Bill C-16 is currently under review in the Senate. The bill would add gender identity and gender expression to the national Human Rights Act and Criminal Code of Canada.

In March, Justice Minister Jody Wilson-Raybould proposed legislation to repeal Section 159 of the Criminal Code which “unfairly discriminated against the LGBTQ community.”

READ MORE: Parents of transgender youth urge Senate to back Bill C-16

MP Randy Boissonnault, Trudeau’s special advisor on LGBTQ issues, said in April the federal government will issue an apology to gay and lesbian Canadians purged from the military and public service because of their sexuality.

“It’s certainly something that’s going to happen in this mandate,” Boissonnault told Global News in an interview. “I know the community is impatient.”
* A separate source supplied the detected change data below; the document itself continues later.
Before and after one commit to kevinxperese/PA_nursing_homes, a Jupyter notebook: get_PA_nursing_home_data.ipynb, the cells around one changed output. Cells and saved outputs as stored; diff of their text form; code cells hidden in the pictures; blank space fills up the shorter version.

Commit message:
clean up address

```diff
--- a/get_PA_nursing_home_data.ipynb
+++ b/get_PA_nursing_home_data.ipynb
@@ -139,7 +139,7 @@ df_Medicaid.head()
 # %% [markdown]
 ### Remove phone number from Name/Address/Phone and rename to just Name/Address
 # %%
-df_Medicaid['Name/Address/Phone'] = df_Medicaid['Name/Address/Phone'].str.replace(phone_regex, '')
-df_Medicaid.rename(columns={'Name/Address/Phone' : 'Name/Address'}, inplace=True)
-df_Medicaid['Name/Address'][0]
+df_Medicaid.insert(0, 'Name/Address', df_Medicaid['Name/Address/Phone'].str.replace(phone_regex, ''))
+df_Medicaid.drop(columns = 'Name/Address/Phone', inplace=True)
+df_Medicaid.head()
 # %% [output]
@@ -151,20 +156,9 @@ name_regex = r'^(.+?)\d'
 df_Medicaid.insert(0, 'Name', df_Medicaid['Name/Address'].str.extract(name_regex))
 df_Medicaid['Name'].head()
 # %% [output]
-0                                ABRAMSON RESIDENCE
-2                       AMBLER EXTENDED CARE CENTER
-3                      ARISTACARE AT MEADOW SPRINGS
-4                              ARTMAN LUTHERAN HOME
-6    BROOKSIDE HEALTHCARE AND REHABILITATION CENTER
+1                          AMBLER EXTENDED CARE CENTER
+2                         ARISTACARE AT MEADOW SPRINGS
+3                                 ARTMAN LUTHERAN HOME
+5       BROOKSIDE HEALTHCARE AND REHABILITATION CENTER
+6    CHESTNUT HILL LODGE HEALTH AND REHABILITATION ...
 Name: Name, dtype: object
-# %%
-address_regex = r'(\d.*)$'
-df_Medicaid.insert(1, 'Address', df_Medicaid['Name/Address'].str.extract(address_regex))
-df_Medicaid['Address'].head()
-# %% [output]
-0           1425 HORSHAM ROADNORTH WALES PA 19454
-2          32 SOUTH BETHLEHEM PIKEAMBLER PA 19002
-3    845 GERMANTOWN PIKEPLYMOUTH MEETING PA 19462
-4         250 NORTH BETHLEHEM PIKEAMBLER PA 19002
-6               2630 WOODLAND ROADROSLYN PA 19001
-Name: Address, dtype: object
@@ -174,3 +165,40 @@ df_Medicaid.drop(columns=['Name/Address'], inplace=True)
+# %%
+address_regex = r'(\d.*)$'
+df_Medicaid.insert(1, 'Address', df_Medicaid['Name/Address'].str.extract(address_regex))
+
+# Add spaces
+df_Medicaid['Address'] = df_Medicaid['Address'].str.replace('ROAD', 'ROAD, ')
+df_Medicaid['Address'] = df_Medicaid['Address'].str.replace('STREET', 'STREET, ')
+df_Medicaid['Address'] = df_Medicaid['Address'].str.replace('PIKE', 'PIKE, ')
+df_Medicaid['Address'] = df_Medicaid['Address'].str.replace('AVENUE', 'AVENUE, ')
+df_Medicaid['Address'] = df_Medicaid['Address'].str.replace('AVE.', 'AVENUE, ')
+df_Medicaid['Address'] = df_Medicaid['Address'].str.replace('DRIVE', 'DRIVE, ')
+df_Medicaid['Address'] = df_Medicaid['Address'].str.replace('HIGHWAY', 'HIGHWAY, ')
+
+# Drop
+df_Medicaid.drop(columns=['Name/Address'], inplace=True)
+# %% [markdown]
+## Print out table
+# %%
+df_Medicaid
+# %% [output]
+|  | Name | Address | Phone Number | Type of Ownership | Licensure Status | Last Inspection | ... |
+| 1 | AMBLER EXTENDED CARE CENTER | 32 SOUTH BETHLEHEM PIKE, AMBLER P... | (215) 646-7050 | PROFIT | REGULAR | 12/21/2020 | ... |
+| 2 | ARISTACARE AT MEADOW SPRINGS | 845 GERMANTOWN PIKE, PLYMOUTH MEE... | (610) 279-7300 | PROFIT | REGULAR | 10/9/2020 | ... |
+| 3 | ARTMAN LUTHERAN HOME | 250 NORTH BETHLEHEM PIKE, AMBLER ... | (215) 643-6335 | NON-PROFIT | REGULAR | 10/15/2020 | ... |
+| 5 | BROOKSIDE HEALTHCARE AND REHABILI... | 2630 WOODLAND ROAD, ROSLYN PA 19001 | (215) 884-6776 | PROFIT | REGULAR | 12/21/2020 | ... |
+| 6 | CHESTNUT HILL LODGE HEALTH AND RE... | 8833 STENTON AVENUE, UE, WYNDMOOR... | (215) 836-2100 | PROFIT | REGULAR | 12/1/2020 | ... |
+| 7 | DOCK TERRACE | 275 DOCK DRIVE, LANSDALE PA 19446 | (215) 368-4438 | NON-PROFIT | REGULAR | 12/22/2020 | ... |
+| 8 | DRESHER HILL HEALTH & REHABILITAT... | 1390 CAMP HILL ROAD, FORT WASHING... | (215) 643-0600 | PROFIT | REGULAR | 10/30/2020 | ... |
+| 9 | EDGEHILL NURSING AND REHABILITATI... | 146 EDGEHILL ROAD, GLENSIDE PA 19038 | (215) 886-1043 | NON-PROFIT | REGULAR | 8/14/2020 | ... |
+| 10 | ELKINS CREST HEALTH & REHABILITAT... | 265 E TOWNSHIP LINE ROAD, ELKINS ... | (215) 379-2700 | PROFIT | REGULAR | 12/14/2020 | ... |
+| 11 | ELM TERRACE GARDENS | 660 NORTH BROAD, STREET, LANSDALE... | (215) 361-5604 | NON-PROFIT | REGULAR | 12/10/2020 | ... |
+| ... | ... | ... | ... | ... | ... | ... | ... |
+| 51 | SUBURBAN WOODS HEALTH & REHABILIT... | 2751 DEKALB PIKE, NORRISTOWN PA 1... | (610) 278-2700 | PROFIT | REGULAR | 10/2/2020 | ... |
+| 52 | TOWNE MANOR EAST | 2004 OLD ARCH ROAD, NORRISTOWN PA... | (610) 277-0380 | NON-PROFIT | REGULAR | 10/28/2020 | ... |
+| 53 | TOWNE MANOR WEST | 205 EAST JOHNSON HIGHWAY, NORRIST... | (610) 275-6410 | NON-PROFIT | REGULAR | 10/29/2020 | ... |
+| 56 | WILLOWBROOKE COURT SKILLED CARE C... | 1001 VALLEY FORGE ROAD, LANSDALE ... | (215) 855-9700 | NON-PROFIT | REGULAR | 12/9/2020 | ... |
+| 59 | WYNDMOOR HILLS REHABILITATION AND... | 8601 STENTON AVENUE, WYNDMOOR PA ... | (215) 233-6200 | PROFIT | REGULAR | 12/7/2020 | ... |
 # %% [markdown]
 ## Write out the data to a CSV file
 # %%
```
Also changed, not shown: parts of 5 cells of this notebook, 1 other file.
Researchers with the “We Demand an Apology” network estimate thousands of LGBTQ Canadians were kicked out of the military and other national security agencies beginning in the 1950s because their homosexuality was seen as a weakness that could make them vulnerable to the “enemy.”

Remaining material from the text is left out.